As shown in the figure below, an ellipsoidal cavity is carved within a perfect conductor. A positive charge Q is placed at the centre of the cavity. If points A and b are shown on the cavity surface (see figure), then which among the following choices is correct?
Electric field at A is different from field at B because, E= K/r2
we know that conductor is an equipotential surface, so potential will be the same at A and B.
As charge density, σ∝1/r, then charge density is different at A and B.
Electric field at the surface of a charged conductor is proportional to
Electric field at the surfaces of charged conductors is σ/ε0.n, where n is a unit vector normal to the surface.
We clearly see that the electric field is perpendicular to surface charge density (σ).
Electrostatic field is zero_____ the conductor.

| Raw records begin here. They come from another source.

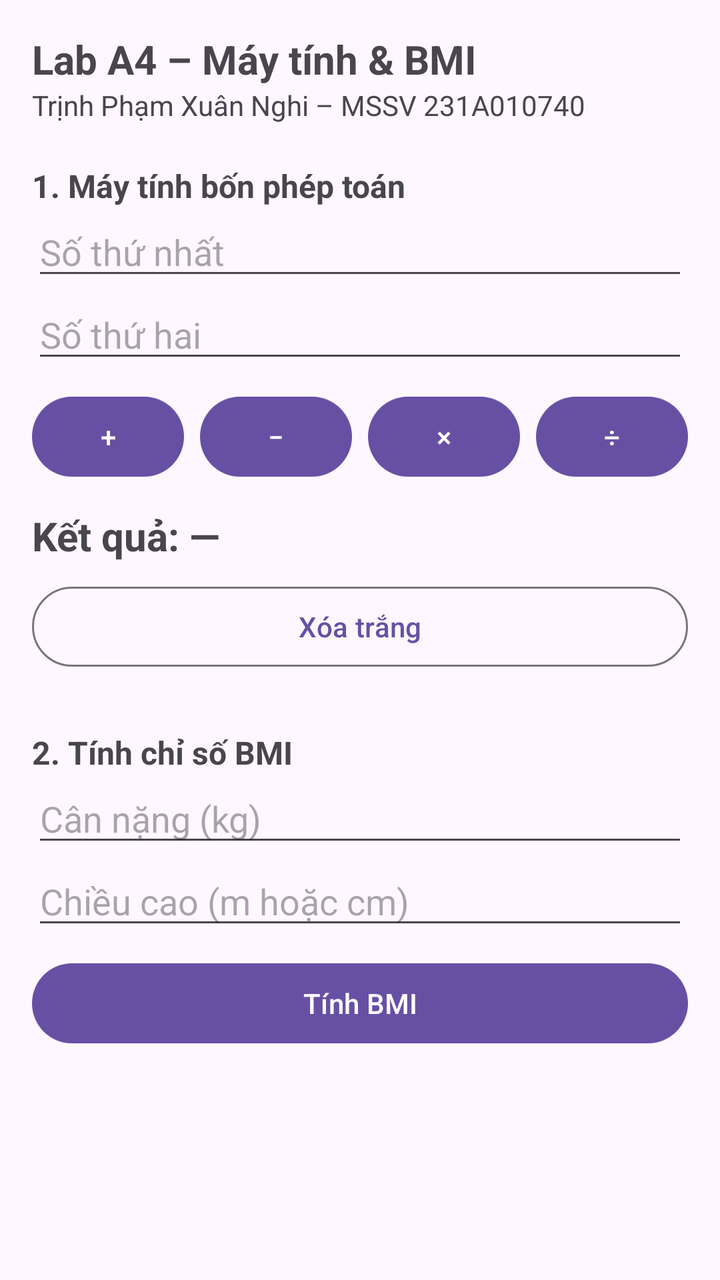
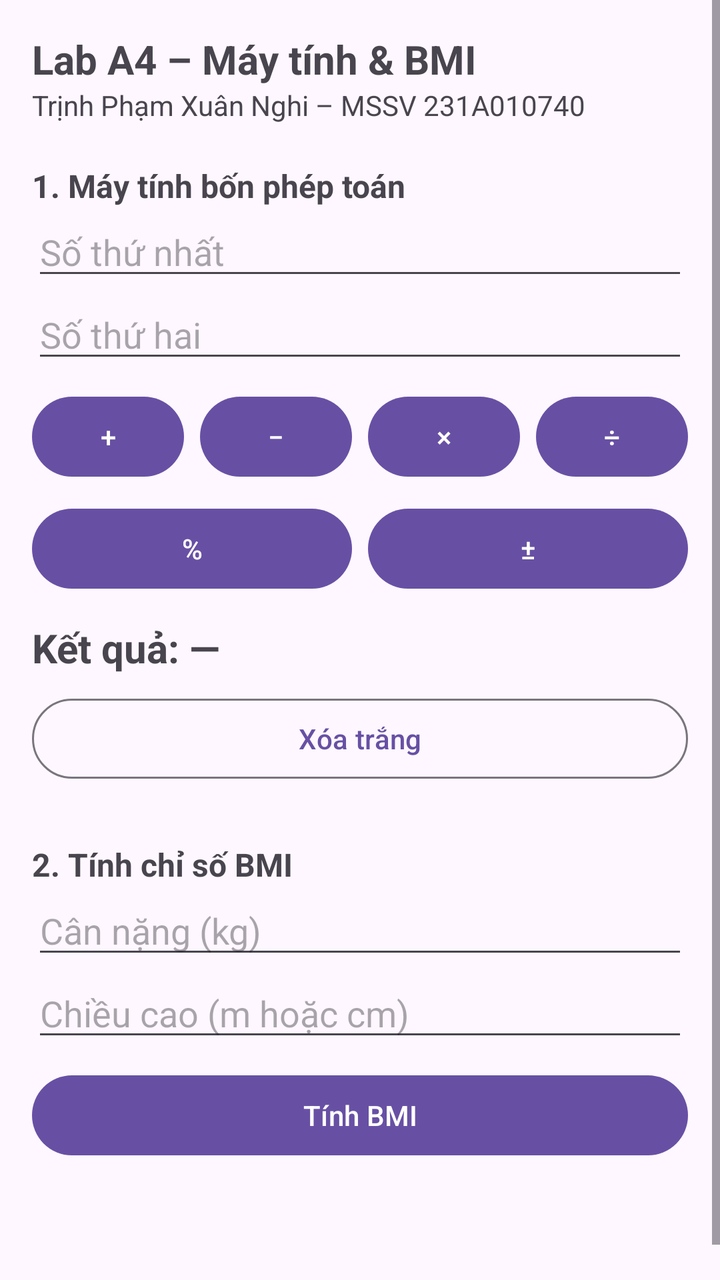

Compare the two renders of this Android layout. The source of the first and the diff that turns it into the second are given below.
<!-- AndroidManifest.xml: application theme Theme.MyApplication -->
<!-- res/layout/activity_main.xml -->
<?xml version="1.0" encoding="utf-8"?>
<ScrollView xmlns:android="http://schemas.android.com/apk/res/android"
    android:id="@+id/main"
    android:layout_width="match_parent"
    android:layout_height="match_parent">

    <LinearLayout
        android:layout_width="match_parent"
        android:layout_height="wrap_content"
        android:orientation="vertical"
        android:padding="16dp">

        <TextView
            android:layout_width="wrap_content"
            android:layout_height="wrap_content"
            android:text="@string/title"
            android:textSize="20sp"
            android:textStyle="bold" />

        <TextView
            android:layout_width="wrap_content"
            android:layout_height="wrap_content"
            android:text="@string/student"
            android:textSize="14sp" />

        

        <TextView
            android:layout_width="wrap_content"
            android:layout_height="wrap_content"
            android:layout_marginTop="20dp"
            android:text="@string/section_calc"
            android:textSize="16sp"
            android:textStyle="bold" />

        <EditText
            android:id="@+id/edtSoA"
            android:layout_width="match_parent"
            android:layout_height="wrap_content"
            android:hint="@string/hint_a"
            android:importantForAutofill="no"
            android:inputType="text" />

        <EditText
            android:id="@+id/edtSoB"
            android:layout_width="match_parent"
            android:layout_height="wrap_content"
            android:hint="@string/hint_b"
            android:importantForAutofill="no"
            android:inputType="numberDecimal|numberSigned" />

        <LinearLayout
            android:layout_width="match_parent"
            android:layout_height="wrap_content"
            android:layout_marginTop="8dp"
            android:orientation="horizontal">

            <Button
                android:id="@+id/btnCong"
                android:layout_width="0dp"
                android:layout_height="wrap_content"
                android:layout_weight="1"
                android:text="@string/op_add" />

            <Button
                android:id="@+id/btnTru"
                android:layout_width="0dp"
                android:layout_height="wrap_content"
                android:layout_marginStart="8dp"
                android:layout_weight="1"
                android:text="@string/op_sub" />

            <Button
                android:id="@+id/btnNhan"
                android:layout_width="0dp"
                android:layout_height="wrap_content"
                android:layout_marginStart="8dp"
                android:layout_weight="1"
                android:text="@string/op_mul" />

            <Button
                android:id="@+id/btnChia"
                android:layout_width="0dp"
                android:layout_height="wrap_content"
                android:layout_marginStart="8dp"
                android:layout_weight="1"
                android:text="@string/op_div" />

        </LinearLayout>

        <TextView
            android:id="@+id/tvKetQua"
            android:layout_width="match_parent"
            android:layout_height="wrap_content"
            android:layout_marginTop="12dp"
            android:text="@string/result_placeholder"
            android:textSize="20sp"
            android:textStyle="bold" />

        <Button
            android:id="@+id/btnXoa"
            style="?attr/materialButtonOutlinedStyle"
            android:layout_width="match_parent"
            android:layout_height="wrap_content"
            android:layout_marginTop="8dp"
            android:text="@string/clear" />

        

        <TextView
            android:layout_width="wrap_content"
            android:layout_height="wrap_content"
            android:layout_marginTop="28dp"
            android:text="@string/section_bmi"
            android:textSize="16sp"
            android:textStyle="bold" />

        <EditText
            android:id="@+id/edtCanNang"
            android:layout_width="match_parent"
            android:layout_height="wrap_content"
            android:hint="@string/hint_weight"
            android:importantForAutofill="no"
            android:inputType="numberDecimal" />

        <EditText
            android:id="@+id/edtChieuCao"
            android:layout_width="match_parent"
            android:layout_height="wrap_content"
            android:hint="@string/hint_height"
            android:importantForAutofill="no"
            android:inputType="numberDecimal" />

        <Button
            android:id="@+id/btnTinhBmi"
            android:layout_width="match_parent"
            android:layout_height="wrap_content"
            android:layout_marginTop="8dp"
            android:text="@string/calc_bmi" />

        <TextView
            android:id="@+id/tvBmi"
            android:layout_width="match_parent"
            android:layout_height="wrap_content"
            android:layout_marginTop="12dp"
            android:textSize="20sp"
            android:textStyle="bold" />

        <TextView
            android:id="@+id/tvPhanLoai"
            android:layout_width="match_parent"
            android:layout_height="wrap_content"
            android:textSize="16sp" />

    </LinearLayout>

</ScrollView>
<!-- resources referenced by this layout -->
<resources>
  <string name="calc_bmi">Tính BMI</string>
  <string name="clear">Xóa trắng</string>
  <string name="hint_a">Số thứ nhất</string>
  <string name="hint_b">Số thứ hai</string>
  <string name="hint_height">Chiều cao (m hoặc cm)</string>
  <string name="hint_weight">Cân nặng (kg)</string>
  <string name="op_add">+</string>
  <string name="op_div">÷</string>
  <string name="op_mul">×</string>
  <string name="op_sub">−</string>
  <string name="result_placeholder">Kết quả: —</string>
  <string name="section_bmi">2. Tính chỉ số BMI</string>
  <string name="section_calc">1. Máy tính bốn phép toán</string>
  <string name="student">Trịnh Phạm Xuân Nghi – MSSV 231A010740</string>
  <string name="title">Lab A4 – Máy tính &amp; BMI</string>
  <style name="Theme.MyApplication" parent="Base.Theme.MyApplication" />
  <style name="Base.Theme.MyApplication" parent="Theme.Material3.DayNight.NoActionBar">
          
          
      </style>
</resources>

<!-- the commit's change to res/layout/activity_main.xml (unified diff, before → after) -->
@@ -39,7 +39,7 @@
             android:layout_height="wrap_content"
             android:hint="@string/hint_a"
             android:importantForAutofill="no"
-            android:inputType="text" />
+            android:inputType="numberDecimal|numberSigned" />
 
         <EditText
             android:id="@+id/edtSoB"
@@ -48,6 +48,8 @@
             android:hint="@string/hint_b"
             android:importantForAutofill="no"
             android:inputType="numberDecimal|numberSigned" />
+
+        
 
         <LinearLayout
             android:layout_width="match_parent"
@@ -85,6 +87,31 @@
                 android:layout_marginStart="8dp"
                 android:layout_weight="1"
                 android:text="@string/op_div" />
+
+        </LinearLayout>
+
+        
+
+        <LinearLayout
+            android:layout_width="match_parent"
+            android:layout_height="wrap_content"
+            android:layout_marginTop="8dp"
+            android:orientation="horizontal">
+
+            <Button
+                android:id="@+id/btnPhanTram"
+                android:layout_width="0dp"
+                android:layout_height="wrap_content"
+                android:layout_weight="1"
+                android:text="%" />
+
+            <Button
+                android:id="@+id/btnDaoDau"
+                android:layout_width="0dp"
+                android:layout_height="wrap_content"
+                android:layout_marginStart="8dp"
+                android:layout_weight="1"
+                android:text="±" />
 
         </LinearLayout>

Inside a conductor, electrostatic field is:
The electric field is zero inside a conductor Because the net charge inside a conductor remains zero , the total charge of a conductor resides on its surface , as charges want to attain equilibrium so they come on surface , to minimize the repulsion among them .As the charge inside a conductor is zero therefore , if we apply Gauss' theorem to find the electric field inside a conductor , we find it zero .
Some charge is being given to a conductor. Then its potential:
Given that some charge is given to a conductor then the whole charge is distributed over its surface only. Inside the conductor, the electric field is zero whereas potential is the same as on the surface. Hence, throughout the conductor, potential is the same i.e, the whole conductor is equipotential.
The value of electric potential throughout the volume of a conductor is
Since the electric field inside the conductor is zero and has no tangential component on its surface, therefore, no work is done in moving a test charge within the conductor or on its surface. It means the potential difference between any two points inside or on the surface is zero. Hence, electrostatic potential is constant throughout the volume of the charged conductor and has the same value on its surface as inside it.
How does the charge densities of conductors vary on an irregularly shaped conductor?
On an irregularly shaped conductor, the surface charge density is greatest at the locations where the radius of curvature of the surface is smallest i.e, charge density is inversely proportional to radius of curvature of surface. Since the radius of curvature is least at sharp portion and maximum at flat portion, so, charge density is high at sharp portions and less at flat portions.
Two conductors having same type of charges are connected by a conducting wire. There would not be any amount of charges on them if:
When there is potential difference across the conductor, the electric field is set up. Due to this charge will flow across the conductor. But when conductors have the same potential the charge will not flow from one conductor to the other.
Consider a neutral conducting sphere. A positive point charge is placed outside the sphere. The net charge on the sphere is then,
If a charge q is placed outside than the electric field lines incident on the conducting sphere , if some charge is developed due to thee lines than opposite surface becomes oppositely charge and the total charge becomes zero